» WORK TASK: Taking each line of the material in turn, count those with the string "reviews" and answer with the count alone.

DATA IN THIS EXERCISE START

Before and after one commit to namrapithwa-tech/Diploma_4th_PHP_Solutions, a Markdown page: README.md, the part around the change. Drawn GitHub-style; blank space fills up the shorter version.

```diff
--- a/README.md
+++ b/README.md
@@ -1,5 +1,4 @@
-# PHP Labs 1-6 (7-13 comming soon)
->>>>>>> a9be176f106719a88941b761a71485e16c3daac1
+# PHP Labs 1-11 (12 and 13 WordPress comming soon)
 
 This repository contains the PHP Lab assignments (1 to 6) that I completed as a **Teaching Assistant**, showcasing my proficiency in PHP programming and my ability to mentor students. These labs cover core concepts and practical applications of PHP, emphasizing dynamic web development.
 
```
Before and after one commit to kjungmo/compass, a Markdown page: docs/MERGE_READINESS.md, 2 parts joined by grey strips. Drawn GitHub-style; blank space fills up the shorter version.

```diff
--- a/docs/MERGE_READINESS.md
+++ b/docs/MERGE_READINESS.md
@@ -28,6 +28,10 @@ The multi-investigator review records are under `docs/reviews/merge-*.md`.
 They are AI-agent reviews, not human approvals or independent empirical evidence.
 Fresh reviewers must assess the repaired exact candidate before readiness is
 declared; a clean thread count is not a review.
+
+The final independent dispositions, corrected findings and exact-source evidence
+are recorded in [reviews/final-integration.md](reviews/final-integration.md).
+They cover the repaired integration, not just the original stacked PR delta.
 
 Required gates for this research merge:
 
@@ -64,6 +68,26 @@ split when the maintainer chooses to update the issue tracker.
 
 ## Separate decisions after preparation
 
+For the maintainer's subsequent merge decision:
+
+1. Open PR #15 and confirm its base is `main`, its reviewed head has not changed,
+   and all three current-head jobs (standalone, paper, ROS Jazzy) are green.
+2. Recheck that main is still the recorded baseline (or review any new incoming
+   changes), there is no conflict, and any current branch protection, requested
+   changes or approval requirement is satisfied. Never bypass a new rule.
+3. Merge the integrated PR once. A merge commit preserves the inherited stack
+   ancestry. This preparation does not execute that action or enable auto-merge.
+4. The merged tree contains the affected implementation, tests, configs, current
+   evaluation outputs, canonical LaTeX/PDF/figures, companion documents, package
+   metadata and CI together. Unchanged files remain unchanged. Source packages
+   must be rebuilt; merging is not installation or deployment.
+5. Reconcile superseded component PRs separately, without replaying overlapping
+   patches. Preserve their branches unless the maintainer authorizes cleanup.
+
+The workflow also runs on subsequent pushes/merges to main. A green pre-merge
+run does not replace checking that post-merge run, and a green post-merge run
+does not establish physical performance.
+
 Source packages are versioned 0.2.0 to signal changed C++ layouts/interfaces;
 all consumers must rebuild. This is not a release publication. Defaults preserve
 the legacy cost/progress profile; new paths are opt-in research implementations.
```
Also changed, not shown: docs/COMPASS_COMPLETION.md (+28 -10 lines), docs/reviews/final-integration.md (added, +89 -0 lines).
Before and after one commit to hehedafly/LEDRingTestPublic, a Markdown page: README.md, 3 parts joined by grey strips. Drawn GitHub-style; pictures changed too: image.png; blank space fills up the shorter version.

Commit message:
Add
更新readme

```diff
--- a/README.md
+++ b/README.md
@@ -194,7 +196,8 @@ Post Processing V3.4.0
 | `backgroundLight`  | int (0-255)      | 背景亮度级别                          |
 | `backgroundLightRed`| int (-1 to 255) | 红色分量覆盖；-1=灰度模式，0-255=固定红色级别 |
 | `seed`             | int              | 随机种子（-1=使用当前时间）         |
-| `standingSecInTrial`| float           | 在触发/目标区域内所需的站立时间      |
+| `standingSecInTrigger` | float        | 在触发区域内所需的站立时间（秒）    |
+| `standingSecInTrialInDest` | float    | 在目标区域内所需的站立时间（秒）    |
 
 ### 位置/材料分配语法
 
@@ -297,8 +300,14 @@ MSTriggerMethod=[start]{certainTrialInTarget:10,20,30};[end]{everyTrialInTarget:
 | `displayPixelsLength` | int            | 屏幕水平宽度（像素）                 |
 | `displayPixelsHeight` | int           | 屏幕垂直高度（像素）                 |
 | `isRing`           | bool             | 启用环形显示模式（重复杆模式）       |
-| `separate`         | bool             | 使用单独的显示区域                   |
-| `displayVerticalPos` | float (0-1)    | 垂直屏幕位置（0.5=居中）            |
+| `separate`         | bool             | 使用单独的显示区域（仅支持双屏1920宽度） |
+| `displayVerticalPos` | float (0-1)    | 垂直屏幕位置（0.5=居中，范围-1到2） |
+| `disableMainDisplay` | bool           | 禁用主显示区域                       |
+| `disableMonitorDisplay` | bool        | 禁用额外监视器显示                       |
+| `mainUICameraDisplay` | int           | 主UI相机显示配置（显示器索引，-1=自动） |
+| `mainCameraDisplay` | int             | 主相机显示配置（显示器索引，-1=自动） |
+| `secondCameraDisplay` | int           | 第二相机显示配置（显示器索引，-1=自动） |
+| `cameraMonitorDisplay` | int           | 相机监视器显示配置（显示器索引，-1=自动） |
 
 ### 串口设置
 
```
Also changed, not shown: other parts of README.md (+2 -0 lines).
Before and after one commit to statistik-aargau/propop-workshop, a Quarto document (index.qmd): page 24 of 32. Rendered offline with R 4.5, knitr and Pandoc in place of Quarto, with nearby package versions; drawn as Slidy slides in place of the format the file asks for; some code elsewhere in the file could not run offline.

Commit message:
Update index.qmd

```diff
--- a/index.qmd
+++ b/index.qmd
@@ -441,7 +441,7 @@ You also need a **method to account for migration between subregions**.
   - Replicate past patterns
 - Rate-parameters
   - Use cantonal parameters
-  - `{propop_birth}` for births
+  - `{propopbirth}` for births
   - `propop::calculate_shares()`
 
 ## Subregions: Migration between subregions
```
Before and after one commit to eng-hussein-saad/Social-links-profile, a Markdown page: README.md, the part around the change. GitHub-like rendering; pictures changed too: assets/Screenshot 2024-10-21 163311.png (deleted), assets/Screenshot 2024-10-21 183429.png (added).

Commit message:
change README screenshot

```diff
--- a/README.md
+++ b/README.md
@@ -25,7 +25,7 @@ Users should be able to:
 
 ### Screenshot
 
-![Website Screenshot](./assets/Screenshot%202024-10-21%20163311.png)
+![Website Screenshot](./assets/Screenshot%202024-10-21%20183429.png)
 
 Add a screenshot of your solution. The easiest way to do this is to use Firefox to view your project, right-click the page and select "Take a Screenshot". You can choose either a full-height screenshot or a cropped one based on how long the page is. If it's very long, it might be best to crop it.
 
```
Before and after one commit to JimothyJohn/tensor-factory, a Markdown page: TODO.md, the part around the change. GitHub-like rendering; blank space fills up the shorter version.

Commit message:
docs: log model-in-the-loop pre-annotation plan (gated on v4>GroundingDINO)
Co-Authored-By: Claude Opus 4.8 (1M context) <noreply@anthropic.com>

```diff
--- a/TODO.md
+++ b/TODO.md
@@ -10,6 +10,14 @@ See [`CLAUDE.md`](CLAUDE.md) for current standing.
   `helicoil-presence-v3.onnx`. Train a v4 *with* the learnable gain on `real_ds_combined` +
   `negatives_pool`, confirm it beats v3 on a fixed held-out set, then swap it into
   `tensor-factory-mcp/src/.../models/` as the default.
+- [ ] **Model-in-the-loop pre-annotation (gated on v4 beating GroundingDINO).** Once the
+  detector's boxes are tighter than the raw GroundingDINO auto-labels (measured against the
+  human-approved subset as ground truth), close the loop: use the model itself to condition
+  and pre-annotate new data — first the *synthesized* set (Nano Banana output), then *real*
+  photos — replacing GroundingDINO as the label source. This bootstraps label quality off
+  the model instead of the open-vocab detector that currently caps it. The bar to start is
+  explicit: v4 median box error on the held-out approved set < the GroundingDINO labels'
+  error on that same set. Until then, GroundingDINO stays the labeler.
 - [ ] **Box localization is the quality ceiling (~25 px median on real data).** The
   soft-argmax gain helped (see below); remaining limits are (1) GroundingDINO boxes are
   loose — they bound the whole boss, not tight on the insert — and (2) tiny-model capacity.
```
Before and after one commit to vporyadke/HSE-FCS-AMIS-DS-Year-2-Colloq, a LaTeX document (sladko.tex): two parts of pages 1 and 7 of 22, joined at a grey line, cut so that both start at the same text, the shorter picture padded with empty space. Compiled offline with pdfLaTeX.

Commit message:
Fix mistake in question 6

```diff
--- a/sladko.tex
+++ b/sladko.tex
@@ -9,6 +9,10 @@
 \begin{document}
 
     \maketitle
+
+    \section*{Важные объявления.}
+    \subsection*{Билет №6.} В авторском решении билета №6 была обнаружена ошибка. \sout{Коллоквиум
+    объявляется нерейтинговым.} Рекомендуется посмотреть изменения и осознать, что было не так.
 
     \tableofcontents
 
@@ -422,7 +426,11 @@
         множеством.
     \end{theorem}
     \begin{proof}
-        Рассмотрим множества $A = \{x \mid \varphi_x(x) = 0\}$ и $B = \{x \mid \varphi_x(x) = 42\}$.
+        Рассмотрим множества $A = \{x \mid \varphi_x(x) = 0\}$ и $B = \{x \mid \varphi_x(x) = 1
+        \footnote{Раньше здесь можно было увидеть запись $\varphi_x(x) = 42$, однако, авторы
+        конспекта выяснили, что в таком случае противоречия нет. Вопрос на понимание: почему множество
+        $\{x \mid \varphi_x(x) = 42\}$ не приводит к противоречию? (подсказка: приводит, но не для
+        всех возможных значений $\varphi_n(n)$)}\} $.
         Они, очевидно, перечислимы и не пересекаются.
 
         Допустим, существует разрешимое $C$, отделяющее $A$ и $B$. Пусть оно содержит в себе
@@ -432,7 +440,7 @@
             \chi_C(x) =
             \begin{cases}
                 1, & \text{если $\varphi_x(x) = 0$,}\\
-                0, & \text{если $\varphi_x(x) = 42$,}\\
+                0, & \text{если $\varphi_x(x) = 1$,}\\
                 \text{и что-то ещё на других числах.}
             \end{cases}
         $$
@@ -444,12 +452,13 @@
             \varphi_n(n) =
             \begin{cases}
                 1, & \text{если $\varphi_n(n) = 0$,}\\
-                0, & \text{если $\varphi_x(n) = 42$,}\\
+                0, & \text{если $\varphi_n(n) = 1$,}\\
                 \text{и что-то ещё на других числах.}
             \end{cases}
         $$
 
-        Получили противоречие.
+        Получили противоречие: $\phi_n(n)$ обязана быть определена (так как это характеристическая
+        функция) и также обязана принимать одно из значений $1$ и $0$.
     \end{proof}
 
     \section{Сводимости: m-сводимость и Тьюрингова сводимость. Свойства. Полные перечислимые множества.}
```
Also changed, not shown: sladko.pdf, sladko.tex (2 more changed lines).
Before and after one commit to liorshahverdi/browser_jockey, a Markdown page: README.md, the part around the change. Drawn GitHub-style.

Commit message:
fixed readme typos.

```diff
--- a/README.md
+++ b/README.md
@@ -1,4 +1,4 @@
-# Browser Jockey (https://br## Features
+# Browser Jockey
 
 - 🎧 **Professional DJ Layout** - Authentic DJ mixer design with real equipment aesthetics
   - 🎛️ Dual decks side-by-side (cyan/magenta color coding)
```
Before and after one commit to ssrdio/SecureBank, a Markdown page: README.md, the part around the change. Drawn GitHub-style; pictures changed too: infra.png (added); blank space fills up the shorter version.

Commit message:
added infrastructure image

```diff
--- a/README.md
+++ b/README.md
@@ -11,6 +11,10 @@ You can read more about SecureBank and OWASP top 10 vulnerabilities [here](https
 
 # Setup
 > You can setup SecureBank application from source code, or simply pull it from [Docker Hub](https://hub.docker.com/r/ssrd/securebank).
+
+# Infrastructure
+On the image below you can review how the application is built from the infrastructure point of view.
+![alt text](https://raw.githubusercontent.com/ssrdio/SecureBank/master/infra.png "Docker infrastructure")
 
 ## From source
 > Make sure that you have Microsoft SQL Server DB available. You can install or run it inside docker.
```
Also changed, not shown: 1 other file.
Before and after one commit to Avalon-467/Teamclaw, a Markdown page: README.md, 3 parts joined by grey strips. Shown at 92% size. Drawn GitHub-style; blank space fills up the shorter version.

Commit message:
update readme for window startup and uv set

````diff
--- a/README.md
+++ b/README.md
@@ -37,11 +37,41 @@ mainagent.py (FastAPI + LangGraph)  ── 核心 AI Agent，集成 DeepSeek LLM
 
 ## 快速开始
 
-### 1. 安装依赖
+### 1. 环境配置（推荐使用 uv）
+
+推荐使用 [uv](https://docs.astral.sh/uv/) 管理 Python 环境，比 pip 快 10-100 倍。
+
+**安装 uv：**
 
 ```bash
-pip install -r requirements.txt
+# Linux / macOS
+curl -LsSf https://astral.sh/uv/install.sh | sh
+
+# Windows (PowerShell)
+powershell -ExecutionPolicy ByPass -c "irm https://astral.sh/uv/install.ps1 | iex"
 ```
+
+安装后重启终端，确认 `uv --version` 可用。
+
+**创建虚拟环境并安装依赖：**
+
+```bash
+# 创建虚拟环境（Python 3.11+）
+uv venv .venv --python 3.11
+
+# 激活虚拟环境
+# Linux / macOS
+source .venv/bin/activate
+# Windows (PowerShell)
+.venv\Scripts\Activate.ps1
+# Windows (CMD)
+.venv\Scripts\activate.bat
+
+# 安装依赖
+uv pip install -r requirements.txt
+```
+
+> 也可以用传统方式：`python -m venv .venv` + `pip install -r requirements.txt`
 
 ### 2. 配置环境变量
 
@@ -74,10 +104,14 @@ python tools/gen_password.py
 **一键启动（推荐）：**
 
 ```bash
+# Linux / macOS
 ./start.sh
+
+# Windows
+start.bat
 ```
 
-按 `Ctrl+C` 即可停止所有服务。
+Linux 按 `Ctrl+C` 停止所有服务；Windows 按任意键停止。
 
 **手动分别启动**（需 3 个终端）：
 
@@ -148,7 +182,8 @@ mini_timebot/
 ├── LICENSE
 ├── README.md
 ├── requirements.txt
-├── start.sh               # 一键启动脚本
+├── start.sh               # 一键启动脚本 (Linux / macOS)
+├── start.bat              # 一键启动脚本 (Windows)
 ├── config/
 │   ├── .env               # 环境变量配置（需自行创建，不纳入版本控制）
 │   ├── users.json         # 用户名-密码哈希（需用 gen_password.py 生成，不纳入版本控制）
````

DATA IN THIS EXERCISE END

» RESPONSE TO THE EXERCISE: 4